§ **EXERCISE REQUIREMENTS**
Find the word "theme" in the records below. List each line containing it.

(Beginning of DATA IN THIS EXERCISE)

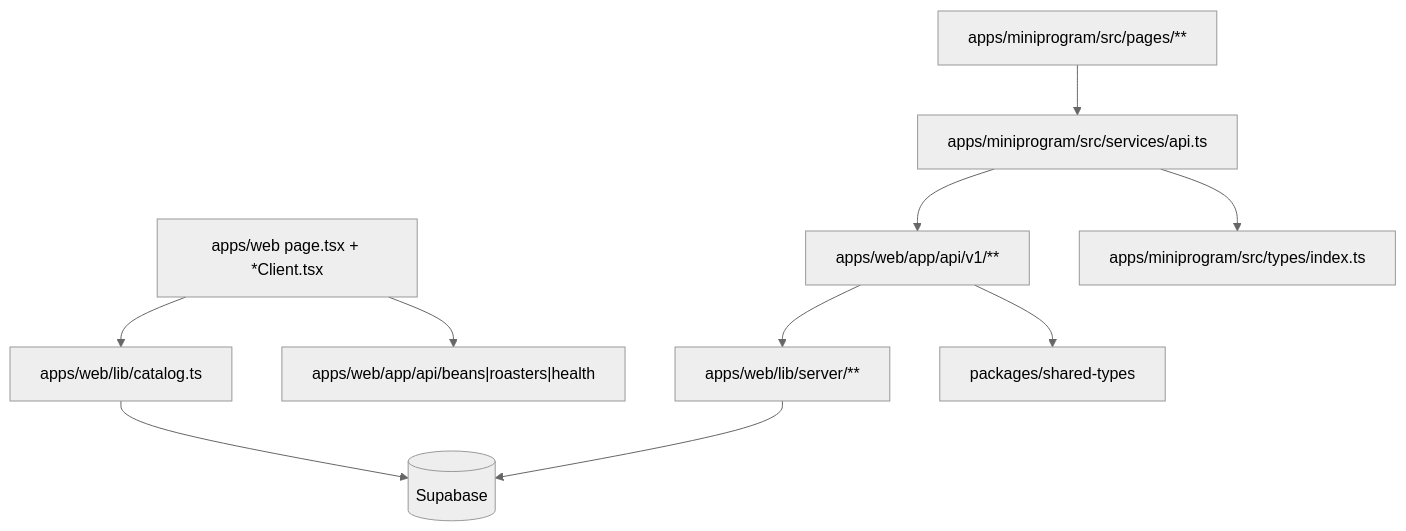
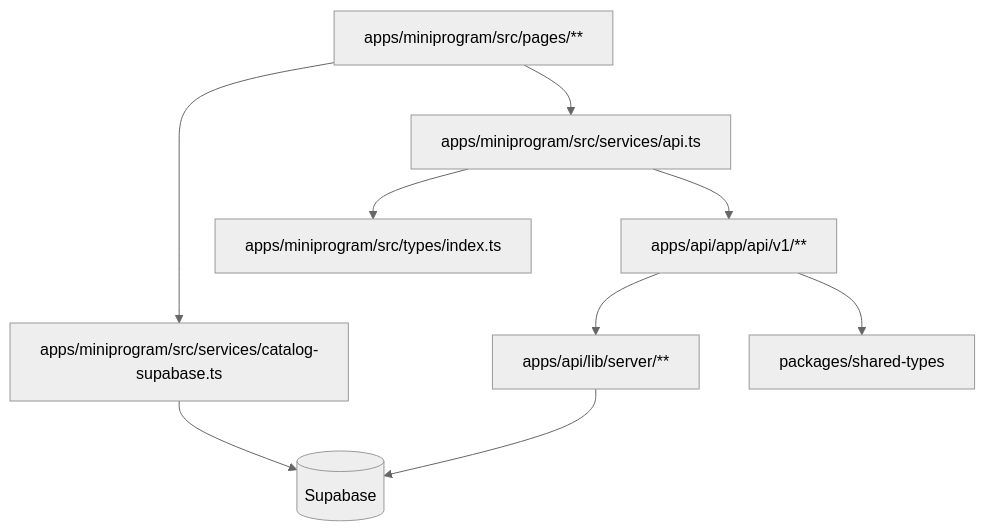
The diagram in .trellis/spec/frontend-architecture.md (Gabriel-Myr/CoffeeAtlas-WEB), drawn with Mermaid (neutral theme) before and after one commit. The commit also changed other lines of this file and 342 other files, not shown here.

````diff
--- a/.trellis/spec/frontend-architecture.md
+++ b/.trellis/spec/frontend-architecture.md
@@ -5,12 +5,11 @@
 ```mermaid
 graph TD
-    WebPage["apps/web page.tsx + *Client.tsx"] --> WebData["apps/web/lib/catalog.ts"]
-    WebPage --> LegacyApi["apps/web/app/api/beans|roasters|health"]
     Mini["apps/miniprogram/src/pages/**"] --> MiniApi["apps/miniprogram/src/services/api.ts"]
-    MiniApi --> V1Api["apps/web/app/api/v1/**"]
-    V1Api --> ServerHelpers["apps/web/lib/server/**"]
-    WebData --> Supabase[(Supabase)]
+    Mini --> MiniCatalog["apps/miniprogram/src/services/catalog-supabase.ts"]
+    MiniCatalog --> Supabase[(Supabase)]
+    MiniApi --> V1Api["apps/api/app/api/v1/**"]
+    V1Api --> ServerHelpers["apps/api/lib/server/**"]
     ServerHelpers --> Supabase
     V1Api --> Shared["packages/shared-types"]
     MiniApi --> LocalTypes["apps/miniprogram/src/types/index.ts"]
 ```
````
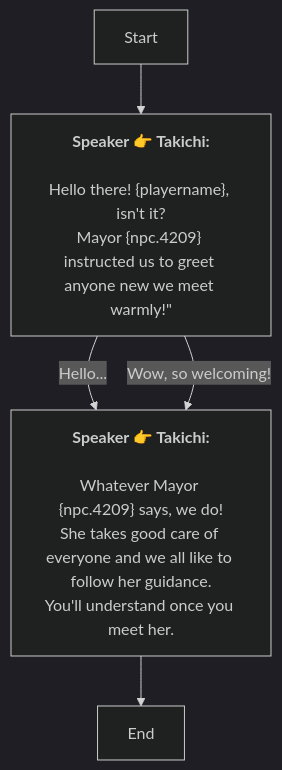
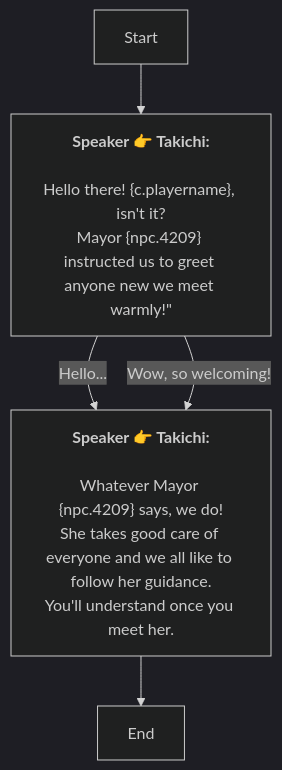
One commit to SoftHu/tos_avg changed the diagram in En/AddDialogNode_1741891507856655.md. Above: the diagram before and after it, drawn with Mermaid (dark theme). The commit also changed 410 other files, not shown here.

````diff
--- a/En/AddDialogNode_1741891507856655.md
+++ b/En/AddDialogNode_1741891507856655.md
@@ -1,16 +1,16 @@
 ```mermaid
 graph
 Start -->1741899941162299[<b>Speaker 👉 Takichi:</b>
-\nHello there! &lbrace;playername&rbrace;, isn't it?
+\nHello there! &lbrace;c.playername&rbrace;, isn't it?
 Mayor &lbrace;npc.4209&rbrace; instructed us to greet anyone new we meet warmly!&quot;]
 1741899941162299 -->|Hello...|1741900457358657[<b>Speaker 👉 Takichi:</b>
 \nWhatever Mayor &lbrace;npc.4209&rbrace; says, we do!
 She takes good care of everyone and we all like to follow her guidance.
 You'll understand once you meet her.]
 1741899941162299 -->|Wow, so welcoming!|1741900457358657[<b>Speaker 👉 Takichi:</b>
 \nWhatever Mayor &lbrace;npc.4209&rbrace; says, we do!
 She takes good care of everyone and we all like to follow her guidance.
 You'll understand once you meet her.]
 1741900457358657 -->1741900507553090[End]
 
 ```
````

(End of DATA IN THIS EXERCISE)

§ **ANSWER FOR THIS EXERCISE**
The diagram in .trellis/spec/frontend-architecture.md (Gabriel-Myr/CoffeeAtlas-WEB), drawn with Mermaid (neutral theme) before and after one commit. The commit also changed other lines of this file and 342 other files, not shown here.
One commit to SoftHu/tos_avg changed the diagram in En/AddDialogNode_1741891507856655.md. Above: the diagram before and after it, drawn with Mermaid (dark theme). The commit also changed 410 other files, not shown here.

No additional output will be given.